This concert by members of the Gürzenich Orchestra of Cologne conducted by Fabien Gabel juxtaposed works representing two contrasting styles that, even though nearly contemporaneous with one another, represented vastly different musical visions.

Fabien Gabel, Vilde Frang and the Gürzenich Orchester Köln
© Gürzenich Orchester Köln

Stravinsky's Violin Concerto in D major was the neoclassical choice for the program, featuring soloist Vilde Frang who brought great technical prowess and flawless intonation to her performance. From the startling "signature chord" that opens this movement (and the others as well), Frang emphasized Stravinsky's sometimes crunchy dissonances along with his spiky rhythms, with Gabel and the Cologne musicians matching her pyrotechnics measure for measure. As sinewy as the opening Toccata was, it was in the two middle movements (both titled Aria) that the soul of the concerto came to the fore; this was the case in the third movement particularly. A spirited Capriccio capped off the concerto, with playful woodwinds (particularly bassoons and flutes) paralleling the skittering violin. Towards the end of the concerto, the short "dueling violins" segment between the soloist and the concertmaster was particularly effective.

Vilde Frang and the Gürzenich Orchester Köln
© Gürzenich Orchester Köln

Bookending the Stravinsky were two pieces firmly planted in the realm of romanticism – and while there are some clear stylistic differences between the Korngold and Schreker compositions performed, they do share similarities in the tuneful percussion and keyboard instruments employed (celesta, bells, harmonium, piano). Korngold's Much Ado about Nothing Suite dates from 1918 and consists of five movements from the original 14 selections written as incidental music to Shakespeare's play. In the sprightly Overture, conductor Gabel imbued the music with an infectious swagger. As for The Maiden in the Bridal Chamber, the horn and the cello passages were particularly winsome, reminding us that this particular maiden, while possibly virginal, is also quite worldly-wise. The quirky little March had sinister undertones, but the Garden Scene Intermezzo was nothing but rapture, with a gorgeous harp, cello and violin joined by the murmuring of the orchestra. In the Hornpipe finale – fabulous horns – I might have wished for a slightly quicker tempo, but what sounded a little plodding at first was made right in the end as Gabel brought the suite to a rousing conclusion.

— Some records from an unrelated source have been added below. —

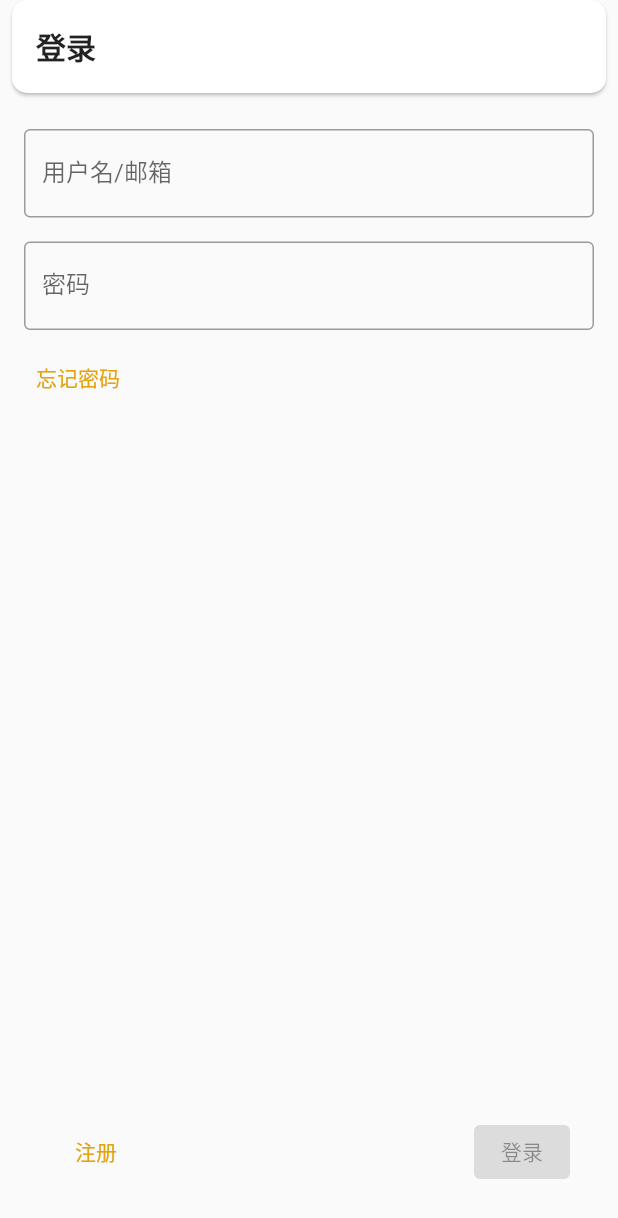
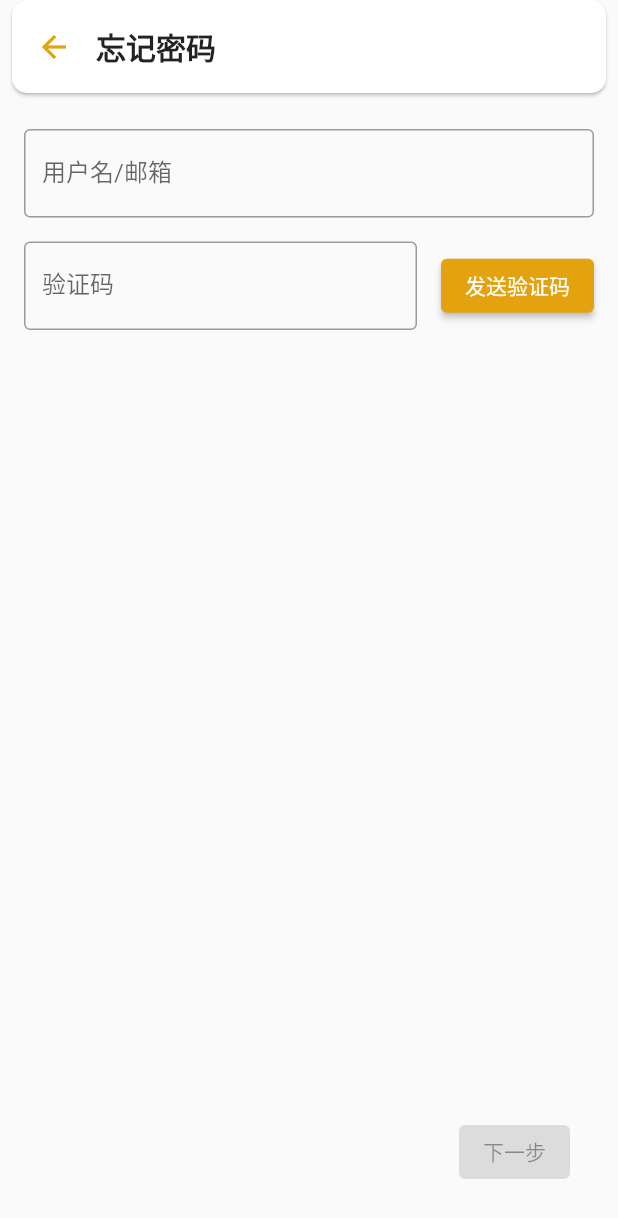
Before and after one commit to akari39/FlutterRestaurantOrderApp, a Flutter app: the screen it shows after launch, after a tap on "忘记密码", on a phone screen of 412 x 824 dp. Shown: the top 1218 px of the screen. Run offline on Flutter 3.47's test engine with Material 2 defaults, Android fonts, the phone set to English and light mode, and no system bars.

Commit message:
add forgot password & config

```diff
--- /dev/null
+++ b/lib/forgotPassword.dart
@@ -0,0 +1,200 @@
+import 'dart:async';
+
+import 'package:flutter/material.dart';
+
+import 'home.dart';
+
+class ForgotPassWord extends StatefulWidget {
+  @override
+  State<StatefulWidget> createState() => ForgotPassWordState();
+}
+
+class ForgotPassWordBody extends StatefulWidget {
+  final String loginName;
+
+  const ForgotPassWordBody({Key key, this.loginName}) : super(key: key);
+
+  @override
+  State<StatefulWidget> createState() => _ForgotPassWordBodyState();
+}
+
+class _ForgotPassWordBodyState extends State<ForgotPassWordBody> {
+  String _loginName = "";
+  String _verificationCode = "";
+  bool _isNextEnabled = false;
+
+  String _nameErrorMessage;
+  String _verificationCodeErrorMessage;
+
+  bool _isLoading = false;
+  int _countDown = 0;
+
+  Timer _timer;
+
+  TextEditingController _textEditingController = TextEditingController();
+
+  @override void initState() {
+    super.initState();
+    if(widget.loginName != null) {
+      if (widget.loginName.isNotEmpty) {
+        _loginName = widget.loginName;
+      }
+    }
+  }
+
+  @override void dispose() {
+    super.dispose();
+    if (_timer != null) {
+      _timer.cancel();
+    }
+  }
+
+  void _countDownSentTime() {
+    if(_countDown == 0) {
+      setState(() {
+        _countDown = 60;
+      });
+      const oneSec = const Duration(seconds: 1);
+
+      var callback = (timer) => {
+        setState(() {
+          if(_countDown < 1) {
+            _timer.cancel();
+          } else {
+            _countDown = _countDown - 1;
+          }
+        })
+      };
+
+      _timer = Timer.periodic(oneSec, callback);
+    }
+  }
+
+  void _onPressSendVerificationCode() async {
+    _countDownSentTime();
+  }
+
+  void _onPressNext() async {
+    FocusScope.of(context).unfocus();
+    _isLoading = true;
+    _isNextEnabled = false;
+    //TODO: 网络请求验证身份
+  }
+
+  void toggleButtonEnabled() {
+    _nameErrorMessage = null;
+    _verificationCodeErrorMessage = null;
+
+    if(_loginName.isNotEmpty && _verificationCode.isNotEmpty) {
+      _isNextEnabled = true;
+    } else {
+      _isNextEnabled = false;
+    }
+  }
+
+  @override
+  Widget build(BuildContext context) {
+    return Container(
+        padding: EdgeInsets.all(16.0),
+        child: Column(
+          crossAxisAlignment: CrossAxisAlignment.start,
+          children: [
+            Expanded (
+              child: SingleChildScrollView (
+                child: Column(
+                  children: [
+                    if(widget.loginName == null)
+                      Padding(
+                        padding: const EdgeInsets.only(top: 8.0, bottom: 8.0),
+                        child: TextField(
+                          keyboardType: TextInputType.emailAddress,
+                          decoration: InputDecoration(
+                              border: OutlineInputBorder(),
+                              labelText: "用户名/邮箱",
+                              errorText: _nameErrorMessage
+                          ),
+                          onChanged: (val) {
+                            setState(() {
+                              _loginName = val;
+                              toggleButtonEnabled();
+                            });
+                          },
+                        ),
+                      ),
+                    Padding(
+                      padding: const EdgeInsets.only(top:8.0, bottom: 8.0),
+                      child: Row(
+                        children: [
+                          Flexible(
+                            child: TextField(
+                              controller: _textEditingController,
+                              keyboardType: TextInputType.number,
+                              decoration: InputDecoration(
+                                  border: OutlineInputBorder(),
+                                  labelText: "验证码",
+                                  errorText: _verificationCodeErrorMessage
+                              ),
+                              onChanged: (val) {
+                                setState(() {
+                                  if(val.length > 4) {
+                                    _textEditingController.text = _verificationCode;
+                                    _textEditingController.selection = TextSelection.fromPosition(TextPosition(offset: _textEditingController.text.length));
+                                  } else _verificationCode = val;
+                                  toggleButtonEnabled();
+                                });
+                              },
+                            ),
+                          ),
+                          Padding(
+                            padding: const EdgeInsets.only(left: 16.0),
+                            child: ElevatedButton(
+                              onPressed: _countDown == 0 ? _onPressSendVerificationCode : null,
+                              child: _countDown == 0 ? Text("发送验证码") : Text("请等 $_countDown 秒")
+                            ),
+                          )
+                        ],
+                      ),
+                    ),
+                  ],
+                ),
+              ),
+            ),
+            Padding(
+              padding: const EdgeInsets.all(16.0),
+              child: Row(
+                children: [
+                  Spacer(),
+                  if (_isLoading) Padding(
+                    padding: const EdgeInsets.only(right: 24.0),
+                    child: SizedBox(
+                        height: 28.0,
+                        width: 28.0,
+                        child: CircularProgressIndicator(valueColor: AlwaysStoppedAnimation(Theme.of(context).primaryColor))
+                    ),
+                  ),
+                  ElevatedButton(
+                      onPressed: _isNextEnabled ? _onPressNext : null,
+                      child: Text("下一步")
+                  )
+                ],
+              ),
+            )
+          ],
+        )
+    );
+  }
+}
+
+class ForgotPassWordState extends State<ForgotPassWord> {
+  @override
+  Widget build(BuildContext context) {
+    return Scaffold(
+        appBar: FullAppbar(title: "忘记密码", hasParent: true, onBackPressed: () {Navigator.pop(context);}),
+        body: GestureDetector(
+            onTap: () { FocusScope.of(context).unfocus(); },
+            behavior: HitTestBehavior.translucent,
+            child: ForgotPassWordBody()
+        )
+    );
+  }
+}
--- a/lib/home.dart
+++ b/lib/home.dart
@@ -1,4 +1,5 @@
 import 'package:flutter/material.dart';
+import 'package:wireless_order_system/forgotPassword.dart';
 import 'package:wireless_order_system/register.dart';
 
 class Home extends StatefulWidget {
@@ -12,7 +13,6 @@ class FullAppbar extends StatelessWidget implements PreferredSizeWidget {
   final Function onBackPressed;
 
   const FullAppbar({Key key, this.title, this.hasParent, this.onBackPressed}) : super(key: key);
-
 
   @override
   Widget build(BuildContext context) {
@@ -59,31 +59,42 @@ class HomeBody extends StatefulWidget {
 }
 
 class _HomeBodyState extends State<HomeBody> {
-  String loginName = "";
-  String password = "";
-  bool isLoginEnabled = false;
-  bool isLoginIn = false;
+  String _loginName = "";
+  String _password = "";
+  bool _isLoginEnabled = false;
 
-  void onPressedForgotPassword() {
+  String _nameErrorMessage; //show error in text field when request failed
+  String _passwordErrorMessage; //show error in text field when request failed
+
+  bool _isLoading = false; //control the loading indicator
+
+  void onPressForgotPassword() {
     FocusScope.of(context).unfocus();
+    Navigator.push(context, MaterialPageRoute(builder: (context) => ForgotPassWord()));
   }
 
-  void onPressedRegister() {
+  void onPressRegister() {
     FocusScope.of(context).unfocus();
     Navigator.push(context, MaterialPageRoute(
       builder: (context) => RegisterWidget()
     ));
   }
 
-  void onPressedLogin() async {
+  void onPressLogin() async {
     FocusScope.of(context).unfocus();
+    _isLoading = true;
+    _isLoginEnabled = false;
+    //TODO：网络请求验证用户名和密码
   }
 
   void toggleButtonEnabled() {
-    if(password.isNotEmpty && password.length >= 8 && loginName.isNotEmpty) {
-      isLoginEnabled = true;
+    _nameErrorMessage = null;
+    _passwordErrorMessage = null;
+
+    if(_password.isNotEmpty && _password.length >= 8 && _loginName.isNotEmpty) {
+      _isLoginEnabled = true;
     } else {
-      isLoginEnabled = false;
+      _isLoginEnabled = false;
     }
   }
 
@@ -102,12 +113,13 @@ class _HomeBodyState extends State<HomeBody> {
                   child: TextField(
                     keyboardType: TextInputType.emailAddress,
                     decoration: InputDecoration(
-                      border: OutlineInputBorder(),
-                      labelText: "用户名/邮箱"
+                        border: OutlineInputBorder(),
+                        labelText: "用户名/邮箱",
+                        errorText: _nameErrorMessage
                     ),
                     onChanged: (val) {
                       setState(() {
-                        loginName = val;
+                        _loginName = val;
                         toggleButtonEnabled();
                       });
                     },
@@ -119,11 +131,12 @@ class _HomeBodyState extends State<HomeBody> {
                     obscureText: true,
                     decoration: InputDecoration(
                         border: OutlineInputBorder(),
-                        labelText: "密码"
+                        labelText: "密码",
+                        errorText: _passwordErrorMessage
                     ),
                     onChanged: (val) {
                       setState(() {
-                        password = val;
+                        _password = val;
                         toggleButtonEnabled();
                       });
                     },
@@ -131,7 +144,7 @@ class _HomeBodyState extends State<HomeBody> {
                 ),
                 Row(children: [
                     TextButton(
-                      onPressed: onPressedForgotPassword,
+                      onPressed: onPressForgotPassword,
                       child: Text("忘记密码")
                     )
                   ]
@@ -144,12 +157,20 @@ class _HomeBodyState extends State<HomeBody> {
             child: Row(
               children: [
                 TextButton(
-                  onPressed: onPressedRegister,
+                  onPressed: onPressRegister,
                   child: Text("注册")
                 ),
                 Spacer(),
+                if (_isLoading) Padding(
+                  padding: const EdgeInsets.only(right: 24.0),
+                  child: SizedBox(
+                      height: 28.0,
+                      width: 28.0,
+                      child: CircularProgressIndicator(valueColor: AlwaysStoppedAnimation(Theme.of(context).primaryColor))
+                  ),
+                ),
                 ElevatedButton(
-                    onPressed: isLoginEnabled ? onPressedLogin : null,
+                    onPressed: _isLoginEnabled ? onPressLogin : null,
                     child: Text("登录")
                 )
               ],
@@ -161,9 +182,7 @@ class _HomeBodyState extends State<HomeBody> {
   }
 }
 
-
 class HomeState extends State<Home> {
-
   @override
   Widget build(BuildContext context) {
     return Scaffold(
@@ -175,5 +194,4 @@ class HomeState extends State<Home> {
       )
     );
   }
-
 }
--- a/lib/main.dart
+++ b/lib/main.dart
@@ -1,5 +1,4 @@
 import 'package:flutter/material.dart';
-import 'package:english_words/english_words.dart';
 import 'package:flutter/services.dart';
 import 'package:wireless_order_system/home.dart';
 
--- a/pubspec.yaml
+++ b/pubspec.yaml
@@ -27,7 +27,7 @@ dependencies:
   # The following adds the Cupertino Icons font to your application.
   # Use with the CupertinoIcons class for iOS style icons.
   cupertino_icons: ^1.0.0
-  english_words: ^3.1.5
+  material_design_icons_flutter: 4.0.5855
 
 dev_dependencies:
   flutter_test:
```
Also changed, not shown: lib/config.dart (added, +27 -0 lines), lib/register.dart (+16 -7 lines), lib/start.dart (added, +17 -0 lines), pubspec.lock.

Gürzenich Orchester Köln
© Gürzenich Orchester Köln

The final work was the Chamber Symphony in One Movement by Franz Schreker. Composed in 1916 for Schreker's fellow teachers at Vienna's Imperial Academy, this explains the rather unusual scoring. Although his musical language wasn't revolutionary, Schreker's personal style was so unique that his music is immediately recognizable. Here, the original complement of eleven string players was doubled, but the performance maintained its chamber-like character even as the lushness of Schreker's score shone through. The hallucinatory opening saw Gabel ushering in an unsettled dream sequence and taking it through its various stream-of-consciousness permutations. Little splashes of color were sprinkled throughout the music like dewdrops, while the recurring Leitmotive introduced first by the clarinet and later by the strings served as a kind of musical talisman. Gabel ingeniously navigated Schreker's sea of orchestral colors in a way that preserved the overarching narrative, while also avoiding a flaw that can befall other conductors of this music: making the music sound sickly-sweet or rotten-ripe.

Also on the program was a short composition commissioned by the Gürzenich Orchestra. Scored for brass and percussion, Parade by Frank Pesci contains heaped portions of syncopation and jazz idioms that seem to be de rigueur for contemporary pieces of this kind. The most memorable moment was a direct musical quote from the Jimmie Davis/Johnny Cash song You Are My Sunshine, but the composition failed to make much of an impression otherwise.

This performance was reviewed from the Gürzenich Orchester Köln live video stream